According to an article in Outpatient Surgery, the surgeon was not in the room when the injury occurred and only discovered it when he was about to begin the procedure.
An insufflator valve had been sterilized and was apparently still hot when an unknown hospital staff member put it down on the patient's exposed skin. [An insufflator is a machine that is used to pump CO2 through tubing into the abdomen for laparoscopic surgery.] When the doctor saw the mild second-degree burn, he asked what happened, but "but no one in the OR claimed any knowledge or responsibility."
The hospital had settled the suit on behalf of its staff, but the surgeon, who as a private practitioner had his own malpractice insurance, held out. The original lower court ruling dismissing the suit against him had been based on the plaintiff's lawyer's failure to prove that the surgeon was responsible for the actions of the hospital staff.
In December 2012, I wrote a post stating my opinion that activities such as counting the sponges during an operation were not the responsibility of the surgeon. Many who commented on the post were highly indignant that I could suggest such a thing.
I wrote another post last year on the subject in response to another surgeon's blog entitled "Everything's my fault: How a surgeon says I'm sorry." I felt that many things that happened to patients were beyond the control of the surgeon. Most of the comments agreed with me.
I keep hearing that medical care has become a team sport. If that's true, then the surgeon, like everyone else, is simply a member of the team. People on teams have different roles and must execute properly for the team to succeed.

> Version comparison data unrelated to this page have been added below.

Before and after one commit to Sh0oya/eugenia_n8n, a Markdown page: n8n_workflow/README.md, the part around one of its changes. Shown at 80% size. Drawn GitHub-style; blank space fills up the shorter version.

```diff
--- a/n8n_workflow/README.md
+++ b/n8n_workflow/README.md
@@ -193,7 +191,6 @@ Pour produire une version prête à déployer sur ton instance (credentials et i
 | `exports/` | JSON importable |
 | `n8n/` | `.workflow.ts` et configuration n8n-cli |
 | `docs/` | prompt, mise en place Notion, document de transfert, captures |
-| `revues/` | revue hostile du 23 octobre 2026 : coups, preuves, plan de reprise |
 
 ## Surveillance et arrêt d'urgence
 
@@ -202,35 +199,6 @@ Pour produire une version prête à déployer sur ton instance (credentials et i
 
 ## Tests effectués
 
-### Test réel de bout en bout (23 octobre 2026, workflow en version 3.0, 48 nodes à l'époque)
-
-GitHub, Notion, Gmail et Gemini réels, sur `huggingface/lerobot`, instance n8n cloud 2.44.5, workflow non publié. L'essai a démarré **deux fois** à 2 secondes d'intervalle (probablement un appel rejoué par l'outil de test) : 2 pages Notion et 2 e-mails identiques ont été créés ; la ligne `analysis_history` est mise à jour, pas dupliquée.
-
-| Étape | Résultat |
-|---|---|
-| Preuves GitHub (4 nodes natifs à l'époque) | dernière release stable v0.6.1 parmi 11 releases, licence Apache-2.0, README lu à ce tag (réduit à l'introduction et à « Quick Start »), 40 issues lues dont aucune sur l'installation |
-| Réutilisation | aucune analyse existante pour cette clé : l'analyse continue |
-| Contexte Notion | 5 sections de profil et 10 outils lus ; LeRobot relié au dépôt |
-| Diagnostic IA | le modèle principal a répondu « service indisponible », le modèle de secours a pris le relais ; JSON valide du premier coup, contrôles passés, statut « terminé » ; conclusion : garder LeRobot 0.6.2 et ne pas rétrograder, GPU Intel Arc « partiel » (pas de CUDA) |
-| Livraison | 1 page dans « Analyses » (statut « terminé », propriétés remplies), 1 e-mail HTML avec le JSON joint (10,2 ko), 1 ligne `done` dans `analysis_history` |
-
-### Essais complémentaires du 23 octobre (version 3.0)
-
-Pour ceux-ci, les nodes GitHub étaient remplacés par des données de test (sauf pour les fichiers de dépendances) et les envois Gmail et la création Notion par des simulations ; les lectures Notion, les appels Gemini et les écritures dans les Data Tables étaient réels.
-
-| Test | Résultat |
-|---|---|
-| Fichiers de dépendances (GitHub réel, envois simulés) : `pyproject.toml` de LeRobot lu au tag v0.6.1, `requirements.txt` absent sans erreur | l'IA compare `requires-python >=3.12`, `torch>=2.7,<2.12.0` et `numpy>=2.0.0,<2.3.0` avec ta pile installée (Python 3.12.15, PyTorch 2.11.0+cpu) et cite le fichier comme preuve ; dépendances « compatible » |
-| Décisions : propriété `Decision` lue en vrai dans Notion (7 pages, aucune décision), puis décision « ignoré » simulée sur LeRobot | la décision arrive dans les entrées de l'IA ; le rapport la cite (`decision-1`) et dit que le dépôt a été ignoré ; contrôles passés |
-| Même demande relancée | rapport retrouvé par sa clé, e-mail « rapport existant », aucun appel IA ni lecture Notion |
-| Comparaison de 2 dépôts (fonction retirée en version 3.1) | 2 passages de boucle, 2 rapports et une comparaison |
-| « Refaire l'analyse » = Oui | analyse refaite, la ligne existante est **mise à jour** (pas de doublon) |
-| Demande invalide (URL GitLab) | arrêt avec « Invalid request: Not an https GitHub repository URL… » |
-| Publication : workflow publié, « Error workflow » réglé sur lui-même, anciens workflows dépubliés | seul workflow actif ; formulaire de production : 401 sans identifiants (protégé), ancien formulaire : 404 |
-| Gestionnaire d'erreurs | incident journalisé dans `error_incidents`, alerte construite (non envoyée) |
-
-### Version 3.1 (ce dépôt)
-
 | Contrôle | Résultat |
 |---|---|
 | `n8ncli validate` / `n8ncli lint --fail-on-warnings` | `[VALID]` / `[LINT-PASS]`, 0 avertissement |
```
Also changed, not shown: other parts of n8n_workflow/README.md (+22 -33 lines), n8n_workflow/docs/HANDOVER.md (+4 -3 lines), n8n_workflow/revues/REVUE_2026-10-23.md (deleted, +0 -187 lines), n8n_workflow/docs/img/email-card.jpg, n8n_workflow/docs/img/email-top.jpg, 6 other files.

One of the most interesting things about the case in question was that none of the OR team members had any idea how that hot insufflator valve found its way to the patient's abdomen.
One thing we know for sure, at least in Kentucky, is that a surgeon is not legally responsible for everything that happens to a patient in the operating room, particularly when he is not even present.

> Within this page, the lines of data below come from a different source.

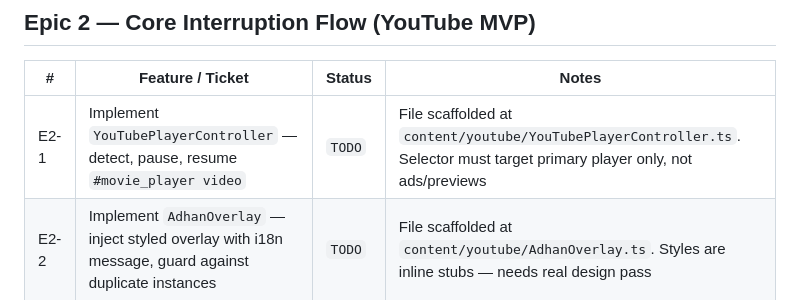
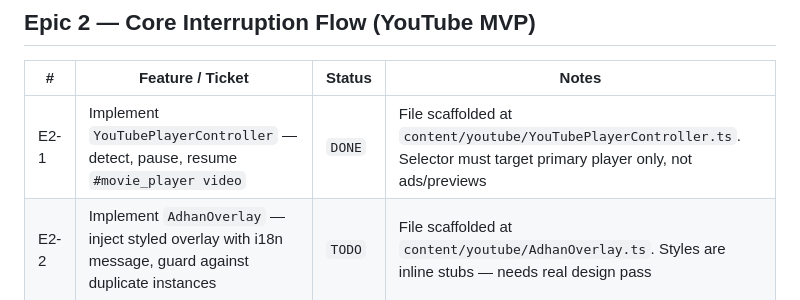
Before and after one commit to TheGlitch1/adanbrowser, a Markdown page: docs/FEATURES.md, the part around the change. GitHub-like rendering.

Commit message:
feat: implement YouTubePlayerController (E2-1)
- Detect YouTube video playback state via #movie_player video selector
- Implement pause() and resume() methods
- isPlaying() checks paused, ended, and readyState
- Proper error handling for play() promise (autoplay policy)
- Type-check and build both pass

E2-1 status: DONE

```diff
--- a/docs/FEATURES.md
+++ b/docs/FEATURES.md
@@ -38,7 +38,7 @@
 
 | #    | Feature / Ticket                                                                                             | Status | Notes                                                                                                                                 |
 | ---- | ------------------------------------------------------------------------------------------------------------ | ------ | ------------------------------------------------------------------------------------------------------------------------------------- |
-| E2-1 | Implement `YouTubePlayerController` — detect, pause, resume `#movie_player video`                            | `TODO` | File scaffolded at `content/youtube/YouTubePlayerController.ts`. Selector must target primary player only, not ads/previews           |
+| E2-1 | Implement `YouTubePlayerController` — detect, pause, resume `#movie_player video`                            | `DONE` | File scaffolded at `content/youtube/YouTubePlayerController.ts`. Selector must target primary player only, not ads/previews           |
 | E2-2 | Implement `AdhanOverlay` — inject styled overlay with i18n message, guard against duplicate instances        | `TODO` | File scaffolded at `content/youtube/AdhanOverlay.ts`. Styles are inline stubs — needs real design pass                                |
 | E2-3 | Implement `AdhanPlayer` — play `adhan.mp3` via `chrome.runtime.getURL`, fire `onEnded` callback              | `TODO` | File scaffolded at `content/youtube/AdhanPlayer.ts`. Requires E1-5 (audio asset)                                                      |
 | E2-4 | Wire content script interruption flow — `ADHAN_TRIGGER` → pause → overlay → play → resume → `ADHAN_COMPLETE` | `TODO` | Logic scaffolded in `content/index.ts`. Depends on E2-1, E2-2, E2-3                                                                   |
```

Is this decision the first nail in the coffin of the "captain of the ship" doctrine?